Noregian Kjøttkake Meatballs
Yield 4 -6 servings
- 1 pound lean ground beef
- 1/2 pound ground pork
- 2 egg, lightly beaten
- 1 1/2 cups bread crumbs regular, whole wheat, gluten-free or Panko
- 1 cup whole milk
- 2 teaspoons salt
- 1 teaspoon ground pepper
- 1/2 teaspoon ground nutmeg
- 1/2 teaspoon ground ginger
- 1/2 teaspoon allspice
- 8 tablespoons (1 stick or 1/2 cup) butter; divided
- 1/2 cup flour
- 4 cups beef stock
- 1/4 cup sour cream
- Salt and pepper, to taste
- Lingonberry jam or Red Currant jelly
- In a large bowl, add the milk and bread crumbs. Allow the milk to be absorbed by the bread crumbs and then whisk in the eggs and spices (salt, pepper, nutmeg, ginger, and allspice). Mix until incorporated.

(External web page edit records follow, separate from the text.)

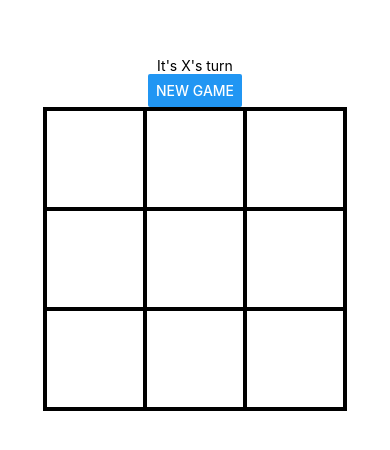
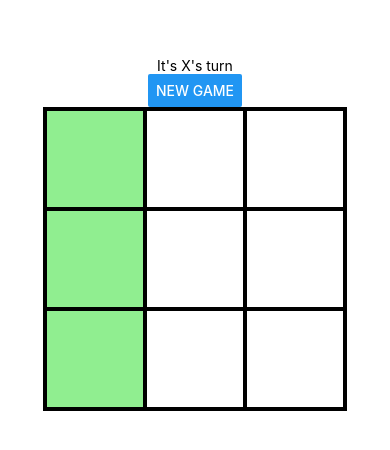
Before and after one commit to apethoud/tic-tac-toe, a React Native app: screen / in a window 390 px wide. Shown: the part 188-638 px from the top of the page. Built offline with nearby package versions, Linux system fonts and the light colour scheme.

Commit message:
changed background color for a completed row

```diff
--- a/src/PlayField.js
+++ b/src/PlayField.js
@@ -3,9 +3,11 @@ import { View, StyleSheet } from 'react-native';
 import Square from './Square';
 
 class PlayField extends Component {
+
     render() {
 
-        const { boardSquares, markSquare } = this.props;
+        const { boardSquares, markSquare, getCompletedRow } = this.props;
+        const hasCompletedRow = Boolean(getCompletedRow());
 
         return (
             <View style={styles.container}>
@@ -14,16 +16,19 @@ class PlayField extends Component {
                         number={0}
                         symbol={boardSquares[0].symbol}
                         markSquare={markSquare}
+                        inCompletedRow={hasCompletedRow && getCompletedRow().includes(0)}
                     />
                     <Square
                         number={1}
                         symbol={boardSquares[1].symbol}
                         markSquare={markSquare}
+                        inCompletedRow={hasCompletedRow && getCompletedRow().includes(1)}
                     />
                     <Square
                         number={2}
                         symbol={boardSquares[2].symbol}
                         markSquare={markSquare}
+                        inCompletedRow={hasCompletedRow && getCompletedRow().includes(2)}
                     />
                 </View>
                 <View style={styles.row}>
@@ -31,16 +36,19 @@ class PlayField extends Component {
                         number={3}
                         symbol={boardSquares[3].symbol}
                         markSquare={markSquare}
+                        inCompletedRow={hasCompletedRow && getCompletedRow().includes(3)}
                     />
                     <Square
                         number={4}
                         symbol={boardSquares[4].symbol}
                         markSquare={markSquare}
+                        inCompletedRow={hasCompletedRow && getCompletedRow().includes(4)}
                     />
                     <Square
                         number={5}
                         symbol={boardSquares[5].symbol}
                         markSquare={markSquare}
+                        inCompletedRow={hasCompletedRow && getCompletedRow().includes(5)}
                     />
                 </View>
                 <View style={styles.row}>
@@ -48,16 +56,19 @@ class PlayField extends Component {
                         number={6}
                         symbol={boardSquares[6].symbol}
                         markSquare={markSquare}
+                        inCompletedRow={hasCompletedRow && getCompletedRow().includes(6)}
                     />
                     <Square
                         number={7}
                         symbol={boardSquares[7].symbol}
                         markSquare={markSquare}
+                        inCompletedRow={hasCompletedRow && getCompletedRow().includes(7)}
                     />
                     <Square
                         number={8}
                         symbol={boardSquares[8].symbol}
                         markSquare={markSquare}
+                        inCompletedRow={hasCompletedRow && getCompletedRow().includes(8)}
                     />
                 </View>
             </View>
--- a/src/PlayScreen.js
+++ b/src/PlayScreen.js
@@ -21,6 +21,7 @@ class PlayScreen extends Component {
             ]
         };
         this.markSquare = this.markSquare.bind(this);
+        this.getCompletedRow = this.getCompletedRow.bind(this);
     }
 
     markSquare(squareNumber) {
@@ -34,12 +35,21 @@ class PlayScreen extends Component {
         }
     }
 
+    getCompletedRow() {
+        let boardSquares = this.state.boardSquares;
+        // if there are three indeces that have the same symbol and
+        return [0, 3, 6];
+    }
+
     render() {
         return (
             <>
-                <GameManagement />
+                <GameManagement
+                    getCompletedRow={this.getCompletedRow}
+                />
                 <PlayField
                     boardSquares={this.state.boardSquares}
+                    getCompletedRow={this.getCompletedRow}
                     markSquare={this.markSquare}
                 />
             </>
--- a/src/Square.js
+++ b/src/Square.js
@@ -7,11 +7,11 @@ import { faTimes } from "@fortawesome/free-solid-svg-icons";
 class Square extends Component {
     render() {
 
-        const { number, symbol, markSquare } = this.props;
+        const { number, symbol, markSquare, inCompletedRow } = this.props;
 
         return (
             <Pressable onPress={() => markSquare(number)}>
-                <View style={styles.cell}>
+                <View style={[ styles.cell, inCompletedRow ? styles.completedRowCell : null ]}>
                     {symbol === "X" && (
                         <FontAwesomeIcon
                             icon={ faTimes }
@@ -37,6 +37,9 @@ const styles = StyleSheet.create({
         borderWidth: 2,
         justifyContent: "center",
         alignItems: "center",
+    },
+    completedRowCell: {
+        backgroundColor: "lightgreen"
     }
 })
 
```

Then add the ground meats and with your finger tips, lightly mix the milk-bread crumb mixture into the meat mixture until well combined being mindful not to compact the mixture tightly. This step makes for a light meatball rather than a dense one.

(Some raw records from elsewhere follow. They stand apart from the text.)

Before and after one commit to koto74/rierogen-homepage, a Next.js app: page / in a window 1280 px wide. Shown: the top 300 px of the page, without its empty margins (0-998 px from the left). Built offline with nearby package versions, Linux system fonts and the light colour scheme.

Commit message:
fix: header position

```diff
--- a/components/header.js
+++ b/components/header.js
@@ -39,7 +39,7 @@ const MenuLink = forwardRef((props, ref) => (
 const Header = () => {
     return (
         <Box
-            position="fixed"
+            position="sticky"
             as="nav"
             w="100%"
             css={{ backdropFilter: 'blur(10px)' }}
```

- Form the meat into 2-oz balls (about the size of golf balls). Into a large skillet or Dutch oven over medium heat, melt half the butter (4 tbsp) and lightly fry the meatballs, turning until they are browned on all sides, but not cooked through. You may need to work in two batches. Once all the meatballs have been browned remove them from pan and set aside while you prepare the gravy.
- Into the same skillet or Dutch oven you cooked the meatballs in, add the remaining 4 tbsp butter over medium-low heat. Stir in the flour to make a roux and allow to cook for a minute - the roux will still be blonde in color. Then slowly whisk the broth into the roux. Once the roux is incorporated into the broth, turn the heat up to medium and add the meatballs back into the pan and cook for about 20 minutes over medium heat until the meatballs are cooked through. The gravy should come to a boil and thicken as the meatballs simmer. If the gravy is too thick, add a little more broth (or water) to thin it to your desired consistency. If the gravy is too thin you can cook a little longer allowing the sauce to reduce to your desired consistency.

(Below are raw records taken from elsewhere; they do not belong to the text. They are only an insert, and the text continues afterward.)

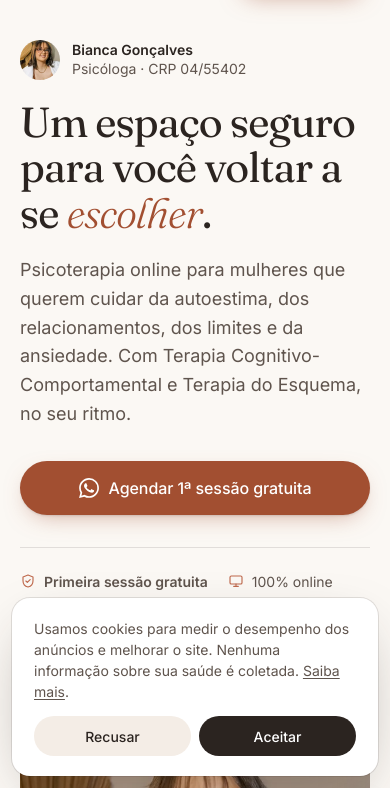
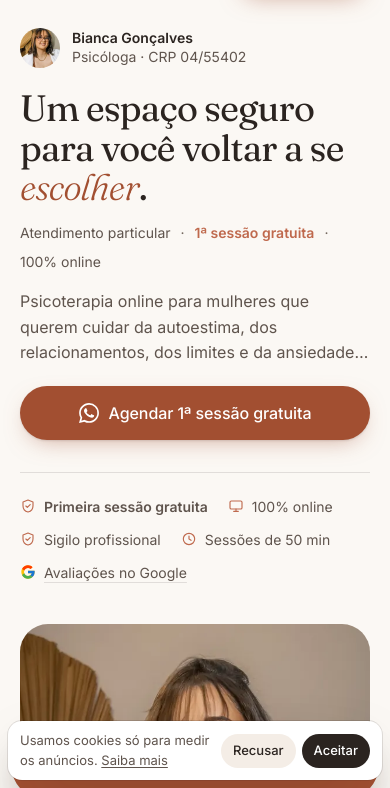
Before and after one commit to su1c1d3Sh4k3/site-bianca-goncalves, a plain HTML site: page index.html in a window 390 px wide. Shown: the part 56-844 px from the top of the page. Drawn offline with Linux system fonts and the light colour scheme.

Commit message:
Celular: oferta e botão do WhatsApp na primeira tela, banner de cookies compacto
Co-Authored-By: Claude Opus 5.5 (1M context) <noreply@anthropic.com>

```diff
--- a/index.html
+++ b/index.html
@@ -253,6 +253,9 @@
     .hero-id .br-m { display: none; }
     .hero h1 { font-size: clamp(42px, 5.4vw, 72px); margin-bottom: 24px; }
     .hero .lead { max-width: 33em; margin-bottom: 36px; }
+    .hero-offer { display: flex; flex-wrap: wrap; align-items: center; gap: 6px 10px; margin: -8px 0 22px; font-size: 15px; color: var(--ink-2); }
+    .hero-offer strong { color: var(--terra); font-weight: 600; }
+    .hero-offer .dot-sep { color: var(--ink-3); }
     .hero-actions { display: flex; flex-wrap: wrap; align-items: center; gap: 12px 20px; }
     .hero-trust {
       display: flex; flex-wrap: wrap; gap: 10px 26px; margin-top: 36px; padding-top: 24px;
@@ -511,7 +514,10 @@
       .header .wrap { height: 64px; }
       .header-logo img { height: 32px; }
 
-      .hero { padding-top: 96px; }
+      .hero { padding-top: 84px; }
+      .hero h1 { font-size: clamp(34px, 9.4vw, 44px); }
+      .hero-offer { font-size: 14px; margin: -6px 0 16px; }
+      .hero .lead { display: -webkit-box; -webkit-line-clamp: 3; -webkit-box-orient: vertical; overflow: hidden; font-size: 16px; }
       .hero .wrap { grid-template-columns: 1fr; gap: 40px; }
       .hero-id { margin-bottom: 20px; }
       .hero-id img { display: block; }
@@ -519,7 +525,7 @@
       .hero-id .br-m { display: inline; }
       .hero-id .sep { display: none; }
       .hero h1 { margin-bottom: 20px; }
-      .hero .lead { margin-bottom: 32px; }
+      .hero .lead { margin-bottom: 20px; }
       .hero-actions .btn-primary { width: 100%; }
       .hero-actions .btn-ghost { display: none; }
       .hero-trust { margin-top: 32px; padding-top: 22px; gap: 10px 20px; }
@@ -549,7 +555,12 @@
       .sticky-cta { display: block; }
       .header .btn { transition: opacity .3s var(--ease), transform .3s var(--ease); }
       .sticky-on .header .btn { opacity: 0; transform: translateY(-6px); pointer-events: none; }
-      .cookie { left: 12px; right: 12px; max-width: none; bottom: calc(12px + env(safe-area-inset-bottom)); }
+      .cookie { left: 8px; right: 8px; max-width: none; bottom: calc(8px + env(safe-area-inset-bottom)); padding: 10px 12px; border-radius: 14px; display: none; align-items: center; gap: 10px; font-size: 13px; }
+      .cookie.is-visible { display: flex; }
+      .cookie p { flex: 1; }
+      .cookie-actions { margin-top: 0; gap: 6px; }
+      .cookie-actions button { min-height: 34px; padding: 0 12px; font-size: 13px; flex: none; }
+      .cookie-on .sticky-cta { bottom: calc(70px + env(safe-area-inset-bottom)); }
       .footer { padding-bottom: calc(100px + env(safe-area-inset-bottom)); }
     }
 
@@ -620,6 +631,7 @@
             <span><strong>Bianca Gonçalves</strong><span class="sep"> · </span><br class="br-m">Psicóloga · CRP 04/55402</span>
           </div>
           <h1 id="hero-title" data-hero-title>Um espaço seguro para você voltar a se <em>escolher</em>.</h1>
+          <p class="hero-offer"><span>Atendimento particular</span><span class="dot-sep" aria-hidden="true">·</span><strong>1ª sessão gratuita</strong><span class="dot-sep" aria-hidden="true">·</span><span>100% online</span></p>
           <p class="lead" data-hero-lead>Psicoterapia online para mulheres que querem cuidar da autoestima, dos relacionamentos, dos limites e da ansiedade. Com Terapia Cognitivo-Comportamental e Terapia do Esquema, no seu ritmo.</p>
           <div class="hero-actions">
             <a class="btn btn-primary js-wa" data-cta="hero" href="https://wa.me/5537999637595" target="_blank" rel="noopener">
@@ -1026,13 +1038,13 @@
   <!-- STICKY MOBILE CTA -->
   <div class="sticky-cta" id="sticky-cta" aria-hidden="true">
     <a class="btn btn-primary js-wa" data-cta="sticky-mobile" href="https://wa.me/5537999637595" target="_blank" rel="noopener" tabindex="-1">
-      <svg aria-hidden="true"><use href="#i-wa"/></svg> Conversar no WhatsApp
+      <svg aria-hidden="true"><use href="#i-wa"/></svg> Agendar 1ª sessão gratuita
     </a>
   </div>
 
   <!-- COOKIE BANNER -->
   <div class="cookie" id="cookie" role="dialog" aria-live="polite" aria-label="Aviso de cookies">
-    <p>Usamos cookies para medir o desempenho dos anúncios e melhorar o site. Nenhuma informação sobre sua saúde é coletada. <a href="politica-de-privacidade.html">Saiba mais</a>.</p>
+    <p>Usamos cookies só para medir os anúncios. <a href="politica-de-privacidade.html">Saiba mais</a></p>
     <div class="cookie-actions">
       <button class="cookie-decline" type="button" data-consent="denied">Recusar</button>
       <button class="cookie-accept" type="button" data-consent="granted">Aceitar</button>
@@ -1129,13 +1141,14 @@
       }
 
       var cookie = document.getElementById('cookie');
-      if (!stored && tagId) cookie.classList.add('is-visible');
+      if (!stored && tagId) { cookie.classList.add('is-visible'); document.documentElement.classList.add('cookie-on'); }
       cookie.addEventListener('click', function (e) {
         var v = e.target.getAttribute('data-consent');
         if (!v) return;
         try { localStorage.setItem(CONSENT_KEY, v); } catch (err) {}
         applyConsent(v);
         cookie.classList.remove('is-visible');
+        document.documentElement.classList.remove('cookie-on');
       });
 
       /* ---------- Conversão: clique no WhatsApp ---------- */
```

- Once your desired consistency is reached, remove the pan from the heat and whisk in the sour cream (see notes). Taste the sauce and adjust your seasonings to your desired tastes.
- Serve with mashed potatoes, seasonal vegetables and Lingonberry jam
Lingonberry Jam is becoming increasing popular here in the United States and I've seen it in my local grocery store. However, if Lingonberry Jam in not available in your area, it is easy substituted with Red Currant jelly. Another note is to use full-fat sour cream and milk. Keep the heat low when you add the sour cream, and to do it right at the end of cooking as it does not need to come to a boil. It will also be less likely to curdle if it's not too cold, so instead of using it straight from the refrigerator, let the sour cream come up to room temperature. Fat content also affects how dairy products behave when heated. While it may be tempting to save a few calories by using half-and-half or other lower-fat products, full-fat cream is more stable when added to hot foods and if the above steps are followed, should not separate in your sauce.